Digital Technology: The word “digital” comes from Latin - digitus , finger - and refers to one of the oldest tools for counting! When information is stored, transmitted or forwarded in digital format, it is converted into numbers - at the most basic machine-level as “zeroes and ones”. In the context of this chapter the term represents technology that relies on the use of microprocessors, hence computers and applications that are dependent on computers such as the Internet as well as other devices such as video cameras and mobile devices such as phones and personal-digital assistants (PDAs).
Copyleft: Is a general method for making a program or other work free, and requiring all modified and extended versions of the program to be free as well.
Internet Privileges: Are a set or rules or expectations that an organization enforces for the proper and safe use of computer and Internet resources that it is accountable for. Typically an internet use policy would cover acceptable and unacceptable behaviours and the consequences for unacceptable behaviours.
FOSS/FLOSS: FOSS is an acronym standing for Free and Open Source Software and as its component names suggest the software can be used for any purpose, redistributed or its source code modified. In the English language the term “Free” has many different connotations so many programmers, users and advocates of FOSS have termed the term FLOSS-Free/Libre Open Source Software-to refer to the “open” nature of the source code, which can be legally modified and distributed. FOSS or FLOSS should not be confused with “free software” as the products produced using FOSS/FLOSS source code can be offered either at no cost or a charge may apply.
Education: Education encompasses teaching and learning specific knowledge, skills, and also something less tangible: the imparting of ‘learning how to learn” or “the concept of life long learning” which is based on knowledge, sound judgement and wisdom.
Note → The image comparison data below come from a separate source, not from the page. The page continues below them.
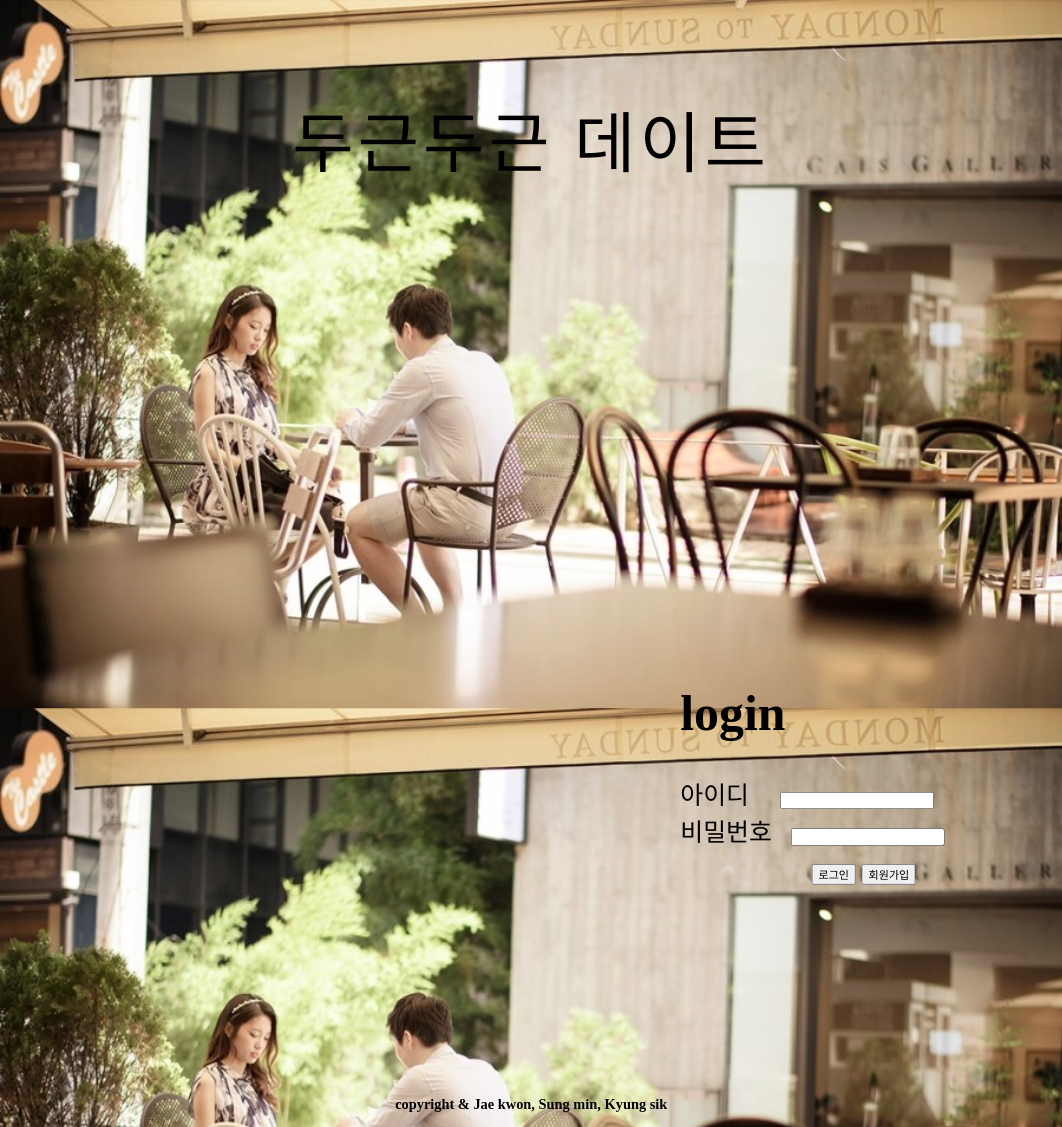
Repository: pinokio531/date_application
Page: http://localhost/doogeunDate/indexPage.jsp
An editor plug-in stored every save of this project. The page is shown before and after the next save, followed by the edit.
The browser window is 1280 px wide. The pictures show the whole page, at 83% of full size.
Some web fonts or font styles are not loaded; a fallback is used. The page is served by Tomcat 9.

Above is the page before, as saved 2019-06-04 01:33:27.

### doogeunDate/WebContent/indexPage.jsp
<%@ page language="java" contentType="text/html; charset=UTF-8"
    pageEncoding="UTF-8"%>
<html lang="en">

<head>
	<link href="https://fonts.googleapis.com/css?family=Nanum+Brush+Script&display=swap" rel="stylesheet">
	<meta charset="EUC-KR">
	<meta http-equiv="X-UA-Compatible" content="ie=edge">
	<title>Document</title>
	<link rel="stylesheet" type="text/css" href="./style/index.css" />
</head>

<body>
	<div id="header">
		<p>두근두근 데이트</p>
	</div>
	<form action="f_login.jsp" method="post">
		<div class="container">
			<div class="blank">&nbsp;</div>
			<div class="login">
				<h1>login</h1>
				아이디 &nbsp;&nbsp;&nbsp; <input name="id"><br>
				비밀번호 &nbsp;&nbsp;<input name="passwd"><br>

				<div class="button">
					<input type="submit" value="로그인">
					<input type="button" value="회원가입" onclick="location.href='joinPage.jsp'"><br>
				</div>
			</div>
		</div>
	</form>
	<div class="footer">
		<p>copyright & Jae kwon, Sung min, Kyung sik</p>
	</div>
</body>

</html>

### doogeunDate/WebContent/style/index.css
body{
    background:url(background.jpg);
    background-size: 100%;
}

#header{
    text-align: center;
    padding: 20px;
    font-family: 'Nanum Brush Script', cursive;
    font-size: 60pt;
    letter-spacing: 5px;
}

.container{
    height: 80%;
    margin: 0 auto;
}

.blank{
    float: left;
    width: 65%;
    height: 80%;
}

.footer{
    padding-top: 400px;
    text-align: center;
    font-size: 13pt;
}

.login{
    float: right;
    margin:10px;
    width: 35%;
    height: 80%;
    font-family: 'Nanum Brush Script', cursive;
    font-size: 30px;
}

.button{
    margin: 10px;
    text-align:center;
}

.footer p {
    font-weight: bold;
}

After the next save:
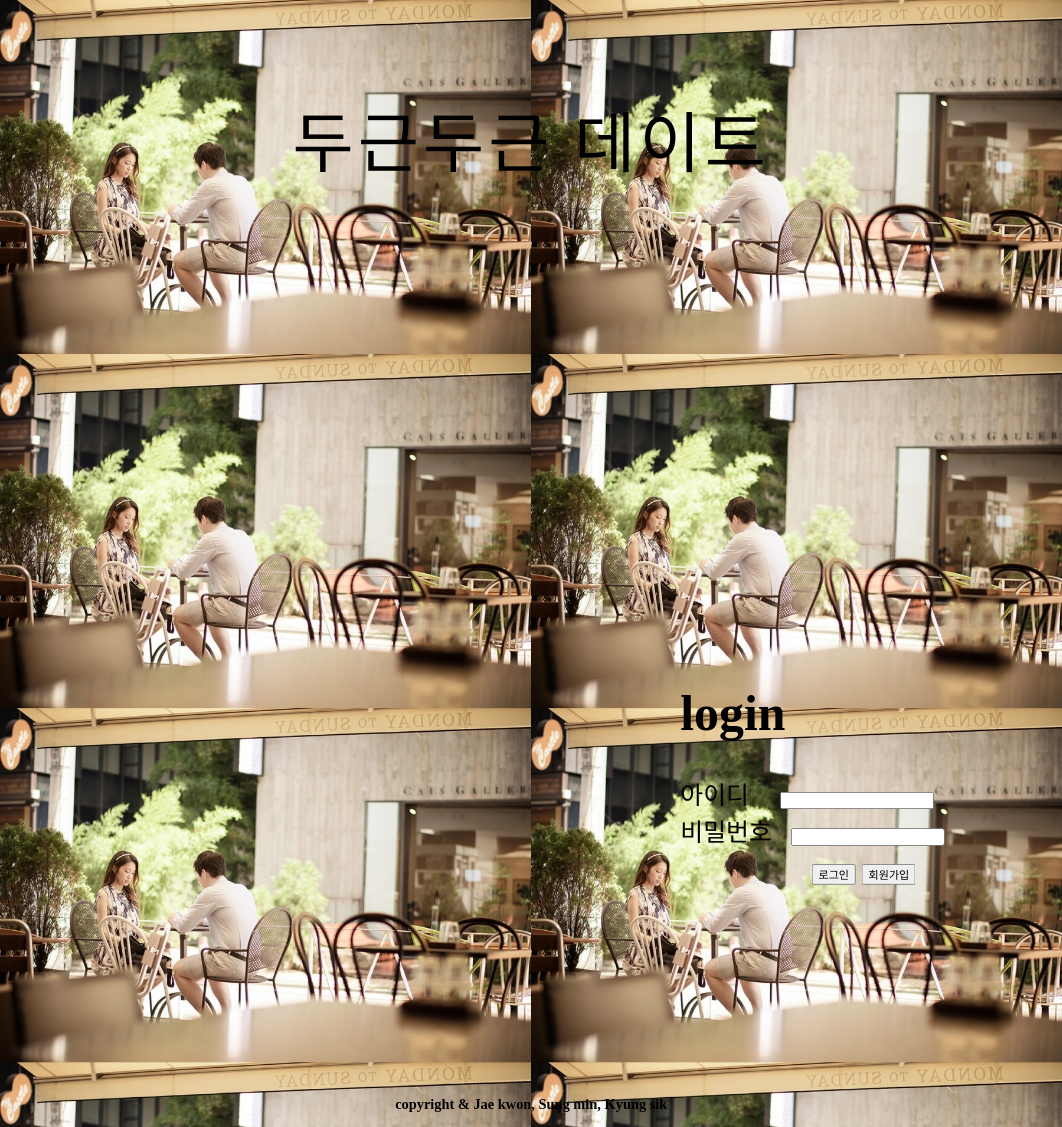
Saved 22 s later.
--- a/doogeunDate/WebContent/style/index.css
+++ b/doogeunDate/WebContent/style/index.css
@@ -1,6 +1,6 @@
 body{
     background:url(background.jpg);
-    background-size: 100%;
+    background-size: 50%;
 }
 
 #header{

After the save that followed:
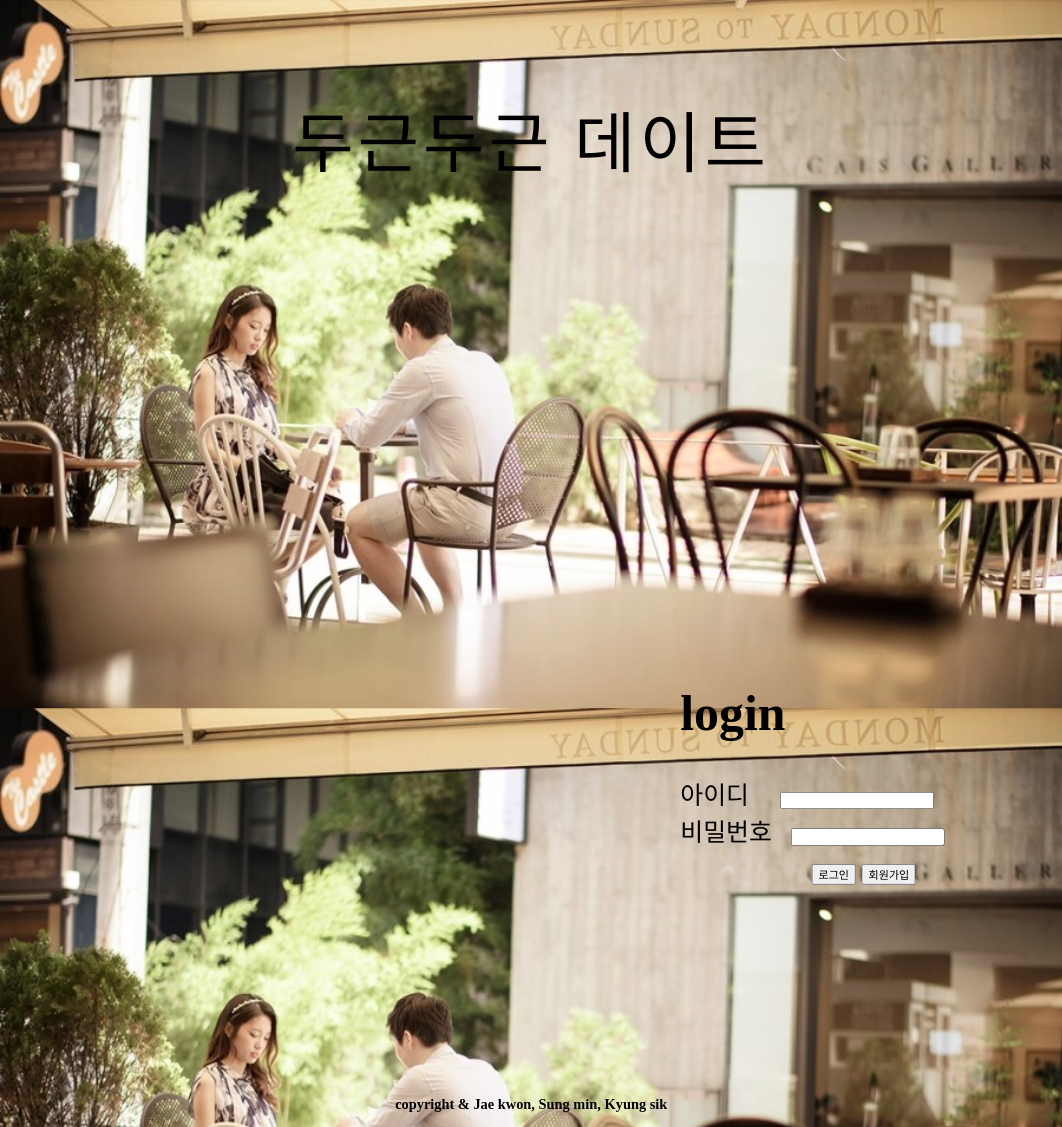
Saved 15 s later.
--- a/doogeunDate/WebContent/style/index.css
+++ b/doogeunDate/WebContent/style/index.css
@@ -1,6 +1,6 @@
 body{
     background:url(background.jpg);
-    background-size: 50%;
+    background-size: 100%;
 }
 
 #header{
Education has as one of its fundamental goals the imparting of culture from generation to generation in addition to the skills and knowledge required to operate in society.
Intellectual Property (IP): Is the general name given to the laws covering patents, trade marks, copyright, designs, circuit layouts, and plant breeder’s rights. Intellectual property laws protect the property rights in creative and inventive endeavours and give creators and inventors certain exclusive economic rights, generally for a limited time, to deal with their creative works or inventions.